Spherulitic growth rates and microstructure of syndiotactic polystyrene (sPS) cold-crystallized isothermally at various temperatures, Tc (115-240 °C), have been investigated by small-angle light scattering (SALS), optical microscopy and transmission electron microscopy. The derived activation energy for sPS chain mobility at the crystal growing front is 5.4 kJ/mol, which is relatively lower than that of isotactic polystyrene, 6.5 kJ/mol. In addition, the Hv scattering invariant (QHv) measured by SALS on the crystallized sPS samples displays a pronounced minimum at ∼150 °C. Despite a wide range of Tc used, however, the sample crystallinity estimated by Fourier transformation infrared spectroscopy remains unchanged. Prior to crystallization, the correlation length derived from the Vv patterns on the basis of Debye-Bueche model is ca. 1.13 μm regardless of Tc used. Interconnected domains with a width of ca. 1.8±0.5 μm are readily observed in all the crystallized samples under phase contrast microscopy and the phase-separated structure is conserved within sPS spherulites whose diameters are increased with increasing Tc. Based on the above facts, we conclude that the presence of a QHv minimum is ascribed to the resultant events of the two competitive transitions i.e. liquid-solid crystallization, and liquid-liquid demixing resulting from the spinodal decomposition (SD). At lower Tc, the unstable SD transition overwhelms the crystallization.
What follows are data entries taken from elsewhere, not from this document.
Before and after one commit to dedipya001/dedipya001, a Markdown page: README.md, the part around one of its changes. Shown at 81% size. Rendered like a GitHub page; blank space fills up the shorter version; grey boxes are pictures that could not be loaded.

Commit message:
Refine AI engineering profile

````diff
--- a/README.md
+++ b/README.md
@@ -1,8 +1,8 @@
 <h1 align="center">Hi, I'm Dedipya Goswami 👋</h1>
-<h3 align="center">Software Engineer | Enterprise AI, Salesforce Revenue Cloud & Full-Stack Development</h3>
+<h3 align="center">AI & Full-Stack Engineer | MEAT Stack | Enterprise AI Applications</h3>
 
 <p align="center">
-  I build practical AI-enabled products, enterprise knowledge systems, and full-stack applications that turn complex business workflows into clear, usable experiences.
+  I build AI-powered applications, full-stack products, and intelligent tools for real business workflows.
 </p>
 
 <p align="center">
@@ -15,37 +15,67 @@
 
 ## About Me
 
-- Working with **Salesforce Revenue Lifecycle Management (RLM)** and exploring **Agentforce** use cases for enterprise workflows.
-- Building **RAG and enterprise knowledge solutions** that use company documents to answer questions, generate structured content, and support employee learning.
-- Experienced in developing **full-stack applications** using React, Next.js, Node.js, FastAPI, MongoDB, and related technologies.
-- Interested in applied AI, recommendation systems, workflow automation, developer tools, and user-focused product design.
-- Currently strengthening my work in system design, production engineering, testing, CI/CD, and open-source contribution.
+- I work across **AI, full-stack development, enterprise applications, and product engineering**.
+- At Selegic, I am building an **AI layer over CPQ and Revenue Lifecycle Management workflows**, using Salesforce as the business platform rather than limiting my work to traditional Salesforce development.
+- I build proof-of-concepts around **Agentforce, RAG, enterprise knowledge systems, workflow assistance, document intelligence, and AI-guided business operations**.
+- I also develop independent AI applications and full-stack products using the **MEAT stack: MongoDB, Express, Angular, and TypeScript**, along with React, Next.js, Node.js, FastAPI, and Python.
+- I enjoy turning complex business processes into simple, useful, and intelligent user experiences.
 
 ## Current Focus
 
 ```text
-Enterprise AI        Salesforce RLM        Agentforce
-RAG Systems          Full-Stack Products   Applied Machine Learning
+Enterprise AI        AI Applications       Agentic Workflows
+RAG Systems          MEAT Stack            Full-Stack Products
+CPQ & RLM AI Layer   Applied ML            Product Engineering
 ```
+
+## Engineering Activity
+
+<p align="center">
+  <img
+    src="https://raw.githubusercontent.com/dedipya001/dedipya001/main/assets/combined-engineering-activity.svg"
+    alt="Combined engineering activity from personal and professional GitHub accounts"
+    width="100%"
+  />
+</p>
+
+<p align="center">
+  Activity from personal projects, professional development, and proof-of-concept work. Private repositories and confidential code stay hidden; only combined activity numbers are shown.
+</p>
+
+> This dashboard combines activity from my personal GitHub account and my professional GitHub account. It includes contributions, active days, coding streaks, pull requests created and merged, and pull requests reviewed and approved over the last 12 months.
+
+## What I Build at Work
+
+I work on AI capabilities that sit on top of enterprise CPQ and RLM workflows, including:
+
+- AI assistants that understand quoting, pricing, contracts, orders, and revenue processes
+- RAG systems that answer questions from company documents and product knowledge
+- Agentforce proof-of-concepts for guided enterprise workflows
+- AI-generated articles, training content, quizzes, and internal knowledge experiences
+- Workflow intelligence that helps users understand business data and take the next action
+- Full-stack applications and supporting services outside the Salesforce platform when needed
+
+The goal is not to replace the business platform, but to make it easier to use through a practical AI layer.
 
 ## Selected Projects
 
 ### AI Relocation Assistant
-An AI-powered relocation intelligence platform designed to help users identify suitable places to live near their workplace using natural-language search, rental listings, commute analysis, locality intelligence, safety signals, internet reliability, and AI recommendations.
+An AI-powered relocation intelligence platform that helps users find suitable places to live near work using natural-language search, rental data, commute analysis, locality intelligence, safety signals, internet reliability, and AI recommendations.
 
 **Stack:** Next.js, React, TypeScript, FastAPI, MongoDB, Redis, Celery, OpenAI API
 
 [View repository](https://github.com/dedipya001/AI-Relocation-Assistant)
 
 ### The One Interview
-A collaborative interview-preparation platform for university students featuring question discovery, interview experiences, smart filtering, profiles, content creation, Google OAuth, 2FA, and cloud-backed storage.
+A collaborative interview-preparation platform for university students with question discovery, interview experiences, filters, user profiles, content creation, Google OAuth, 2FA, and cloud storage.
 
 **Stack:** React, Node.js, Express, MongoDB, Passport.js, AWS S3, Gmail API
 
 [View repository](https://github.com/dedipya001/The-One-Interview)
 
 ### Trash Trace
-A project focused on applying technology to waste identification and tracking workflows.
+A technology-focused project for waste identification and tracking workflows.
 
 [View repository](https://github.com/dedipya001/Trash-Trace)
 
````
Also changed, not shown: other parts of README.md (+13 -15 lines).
Despite the low chain mobility, the coarsening process driven by the interfacial energies has reached a certain level before crystalline nucleation takes place. At higher Tc, on the other hand, cold crystallization becomes the dominant process due to the enhanced chain mobility, leading to the suppression of ongoing SD coarsening process. At an intermediate Tc range, comparable competition of the phase separation and crystallization prohibits the development of ordered symmetry within spherulites, giving the presence of QHv minimum.
All Science Journal Classification (ASJC) codes
- Organic Chemistry
- Polymers and Plastics
- Materials Chemistry